An Argument For Index Funds

FreeMoneyFinance has a nice piece on why he invests mainly in index funds.

Index funds are a type of collective investment that attempts to mirror the performance of a particular financial market. For instance, the S&P 500 or the Vanguard MidCap Index. Index funds are often automated and can achieve significant investor savings by virtue of their lack of over human involvement.

FMF finds index funds:

• deliver higher returns
• (partially attributable to their low cost)
• require less time to manage
• and are easy to manage

This is why The Motley Fool calls index funds, “a wonderful option for the know-nothing investor.”

That about describes our aptitude. Maybe these bear looking into. — BEN POPKEN

Why I Like Index Funds [FreeMoneyFinance]


Edit Your Comment

  1. nweaver says:

    Its actually really REALLY hard for an actively managed mutual fund to beat an index fund (there is some pretty heavy math behind why index funds work so well). When you add in the much lover overhead (active funds can be 2%+ in cost, while index funds are

    Index funds are not just for “Lazy, know nothing” investors, but also pretty sophisticated investors who want some particularly nice points on the risk/return curve.

  2. If you don’t understand how the market works you should not be investing. There are already too many people with no idea what they’re doing investing via their 401k. That’s how markets built on speculation and “irrational exhuberance”, to quote Greenspan, get built.

    That’s right Dotcom/Housing Bubble, I’m looking at you.

  3. JohnG says:

    All investors are know-nothing investors. They just don’t all realize it.

  4. rbdfoxes says:

    BAD Popken, no puns.

    *wags finger*

  5. Hoss says:

    The most cost efficient way to buy into an index is not through a mutual fund — but through what are called Exchange Traded Funds (“ETFs”). The expense ratio for the S&P 500 ETF (known as CUSIP SPY) is 0.9% — whereas the expense ratio for the largest S&P 500 index fund through Vanguard Funds is 0.18%. The disparity is even greater with smaller indexes. For more research, I suggest (I am not a broker, nor do I sell financial advice.)

  6. Hoss says:

    Correction to my post, the expense ratio for the S&P 500 ETF (“SPY”) should read: 0.09%

  7. Mojosan says:

    I (insert picture of heart here) index funds.

    Been usung the “pay myself first” method since graduating college.

  8. cjc says:

    ETF vs. index mutual fund. Note that Fidelity’s S&P 500 index fund (FXMKX) has an expense ratio of 0.10%, just a hair above the ETF.

    Picking one or the other depends on, I think, how often you put money into the index. If it’s relatively often, say, through some sort of automatic withdrawal, the mutual fund might be better, because buying the ETF will require brokerage commissions.
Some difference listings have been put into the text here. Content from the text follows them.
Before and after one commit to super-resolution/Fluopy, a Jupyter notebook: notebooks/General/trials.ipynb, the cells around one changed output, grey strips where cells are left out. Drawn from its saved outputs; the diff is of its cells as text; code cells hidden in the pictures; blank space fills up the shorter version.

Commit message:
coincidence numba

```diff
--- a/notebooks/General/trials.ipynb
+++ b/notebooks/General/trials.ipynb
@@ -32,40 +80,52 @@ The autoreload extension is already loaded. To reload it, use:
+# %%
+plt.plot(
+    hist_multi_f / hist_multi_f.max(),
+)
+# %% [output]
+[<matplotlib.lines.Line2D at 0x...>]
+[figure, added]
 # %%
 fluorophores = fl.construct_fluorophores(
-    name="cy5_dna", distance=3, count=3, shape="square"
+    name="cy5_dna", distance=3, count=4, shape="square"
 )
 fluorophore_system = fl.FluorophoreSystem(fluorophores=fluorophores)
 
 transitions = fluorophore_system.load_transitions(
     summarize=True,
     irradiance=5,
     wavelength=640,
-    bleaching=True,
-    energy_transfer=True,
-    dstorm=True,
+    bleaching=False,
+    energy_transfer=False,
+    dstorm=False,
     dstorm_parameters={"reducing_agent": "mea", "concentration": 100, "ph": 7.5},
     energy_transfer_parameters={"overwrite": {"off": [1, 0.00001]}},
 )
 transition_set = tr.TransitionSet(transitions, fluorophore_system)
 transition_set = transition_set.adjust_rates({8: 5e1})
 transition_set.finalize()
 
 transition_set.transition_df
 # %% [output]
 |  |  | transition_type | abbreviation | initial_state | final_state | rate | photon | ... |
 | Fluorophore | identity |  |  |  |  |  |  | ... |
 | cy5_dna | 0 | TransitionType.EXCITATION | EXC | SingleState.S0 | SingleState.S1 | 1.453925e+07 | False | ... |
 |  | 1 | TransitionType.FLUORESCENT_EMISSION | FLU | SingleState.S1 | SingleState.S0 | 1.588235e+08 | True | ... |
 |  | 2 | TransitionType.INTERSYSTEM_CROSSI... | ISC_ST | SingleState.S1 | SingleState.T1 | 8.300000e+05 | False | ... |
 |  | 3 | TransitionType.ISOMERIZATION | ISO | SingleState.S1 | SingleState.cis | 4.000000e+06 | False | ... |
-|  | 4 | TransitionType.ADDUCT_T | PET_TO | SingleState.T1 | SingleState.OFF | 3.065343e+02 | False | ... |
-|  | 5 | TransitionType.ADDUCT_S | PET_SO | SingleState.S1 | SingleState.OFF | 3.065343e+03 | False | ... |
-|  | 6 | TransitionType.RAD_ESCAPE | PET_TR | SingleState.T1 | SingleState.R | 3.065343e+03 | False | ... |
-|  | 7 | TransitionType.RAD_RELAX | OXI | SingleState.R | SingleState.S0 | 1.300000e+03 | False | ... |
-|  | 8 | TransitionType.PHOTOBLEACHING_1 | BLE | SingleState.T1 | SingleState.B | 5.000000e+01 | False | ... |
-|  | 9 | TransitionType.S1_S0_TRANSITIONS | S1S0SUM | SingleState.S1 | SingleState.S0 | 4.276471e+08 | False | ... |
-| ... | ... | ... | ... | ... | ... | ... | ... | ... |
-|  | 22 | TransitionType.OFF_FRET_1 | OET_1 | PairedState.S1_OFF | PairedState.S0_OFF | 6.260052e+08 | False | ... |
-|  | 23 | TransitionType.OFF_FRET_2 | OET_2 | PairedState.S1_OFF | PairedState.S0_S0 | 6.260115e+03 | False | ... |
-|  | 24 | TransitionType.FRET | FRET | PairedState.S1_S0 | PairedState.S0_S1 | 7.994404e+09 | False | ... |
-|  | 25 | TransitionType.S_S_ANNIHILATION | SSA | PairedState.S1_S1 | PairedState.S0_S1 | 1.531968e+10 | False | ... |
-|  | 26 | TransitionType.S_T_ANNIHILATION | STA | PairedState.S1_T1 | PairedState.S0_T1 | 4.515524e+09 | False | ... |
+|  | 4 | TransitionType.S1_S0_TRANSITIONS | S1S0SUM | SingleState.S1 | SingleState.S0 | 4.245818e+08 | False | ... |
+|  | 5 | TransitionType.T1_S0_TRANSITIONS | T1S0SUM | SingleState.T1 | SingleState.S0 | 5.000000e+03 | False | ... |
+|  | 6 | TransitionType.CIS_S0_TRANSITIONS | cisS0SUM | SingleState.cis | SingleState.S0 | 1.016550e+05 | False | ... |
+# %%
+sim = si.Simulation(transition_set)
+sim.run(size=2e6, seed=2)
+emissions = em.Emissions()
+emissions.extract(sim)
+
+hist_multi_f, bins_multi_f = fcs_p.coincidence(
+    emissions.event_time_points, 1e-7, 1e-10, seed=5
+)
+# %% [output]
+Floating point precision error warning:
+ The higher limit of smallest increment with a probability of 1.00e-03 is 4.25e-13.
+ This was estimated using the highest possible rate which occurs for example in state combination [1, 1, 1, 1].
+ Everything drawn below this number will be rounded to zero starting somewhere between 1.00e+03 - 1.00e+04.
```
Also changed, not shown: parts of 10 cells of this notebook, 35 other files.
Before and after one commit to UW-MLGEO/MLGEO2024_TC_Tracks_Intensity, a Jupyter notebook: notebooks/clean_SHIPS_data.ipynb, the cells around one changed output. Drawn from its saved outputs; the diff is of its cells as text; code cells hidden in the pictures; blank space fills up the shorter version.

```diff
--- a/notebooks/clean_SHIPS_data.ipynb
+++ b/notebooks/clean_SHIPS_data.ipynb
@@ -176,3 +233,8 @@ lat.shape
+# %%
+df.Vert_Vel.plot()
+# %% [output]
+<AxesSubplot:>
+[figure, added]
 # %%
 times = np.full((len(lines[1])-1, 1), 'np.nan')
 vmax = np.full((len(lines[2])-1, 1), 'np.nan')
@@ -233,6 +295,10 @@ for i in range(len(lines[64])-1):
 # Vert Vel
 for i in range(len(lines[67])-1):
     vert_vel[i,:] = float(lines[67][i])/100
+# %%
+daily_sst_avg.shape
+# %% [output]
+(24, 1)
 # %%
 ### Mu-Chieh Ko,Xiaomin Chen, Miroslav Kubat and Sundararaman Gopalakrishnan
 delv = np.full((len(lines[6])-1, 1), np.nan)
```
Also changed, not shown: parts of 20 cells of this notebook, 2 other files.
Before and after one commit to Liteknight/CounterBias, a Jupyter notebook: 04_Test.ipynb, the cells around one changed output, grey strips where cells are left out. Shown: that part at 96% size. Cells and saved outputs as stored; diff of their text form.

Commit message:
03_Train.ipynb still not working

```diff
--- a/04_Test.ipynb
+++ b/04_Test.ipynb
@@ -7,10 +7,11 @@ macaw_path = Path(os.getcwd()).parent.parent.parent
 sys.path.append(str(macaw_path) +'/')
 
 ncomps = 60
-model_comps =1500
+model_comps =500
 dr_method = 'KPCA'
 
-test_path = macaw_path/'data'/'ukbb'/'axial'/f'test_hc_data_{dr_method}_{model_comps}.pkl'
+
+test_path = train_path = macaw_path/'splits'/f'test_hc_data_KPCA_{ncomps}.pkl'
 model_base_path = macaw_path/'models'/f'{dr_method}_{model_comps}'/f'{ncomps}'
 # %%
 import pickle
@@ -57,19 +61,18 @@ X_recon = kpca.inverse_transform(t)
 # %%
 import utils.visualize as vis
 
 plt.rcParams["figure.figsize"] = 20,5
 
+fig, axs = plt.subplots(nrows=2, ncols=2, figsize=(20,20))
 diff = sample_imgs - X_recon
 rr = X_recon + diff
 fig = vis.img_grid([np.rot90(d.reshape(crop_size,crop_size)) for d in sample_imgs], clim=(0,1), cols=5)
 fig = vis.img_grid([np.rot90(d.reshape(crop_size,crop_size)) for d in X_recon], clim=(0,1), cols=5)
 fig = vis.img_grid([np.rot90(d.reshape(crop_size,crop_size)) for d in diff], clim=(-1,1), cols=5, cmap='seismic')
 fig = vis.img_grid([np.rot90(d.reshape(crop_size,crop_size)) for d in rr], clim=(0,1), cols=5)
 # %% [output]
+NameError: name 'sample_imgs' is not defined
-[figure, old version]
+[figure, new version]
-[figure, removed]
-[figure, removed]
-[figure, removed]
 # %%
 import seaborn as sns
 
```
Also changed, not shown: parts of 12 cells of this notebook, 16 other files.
Large lumps of money might work better with ETFs, as the commission becomes less significant, and the lower expense ratio makes up for that cost (though FXMKX’s low expense ratio is hard to beat; Fidelity also offers an S&P 500 index with an expense ratio of around 0.07%, but you have to drop $100K in to start with, which is, you know, kind of high).

    There’s no cut and dried rule: it depends on what you’re doing, how frequently you’re contributing, etc.

  9. Hoss says:

    I believe cjc is referring to Fidelity’s “Spartan 500 Index” which is CUSIP FSMKX . There is an annual fee for balances below $10,000 (currently $10). Great information, thanks!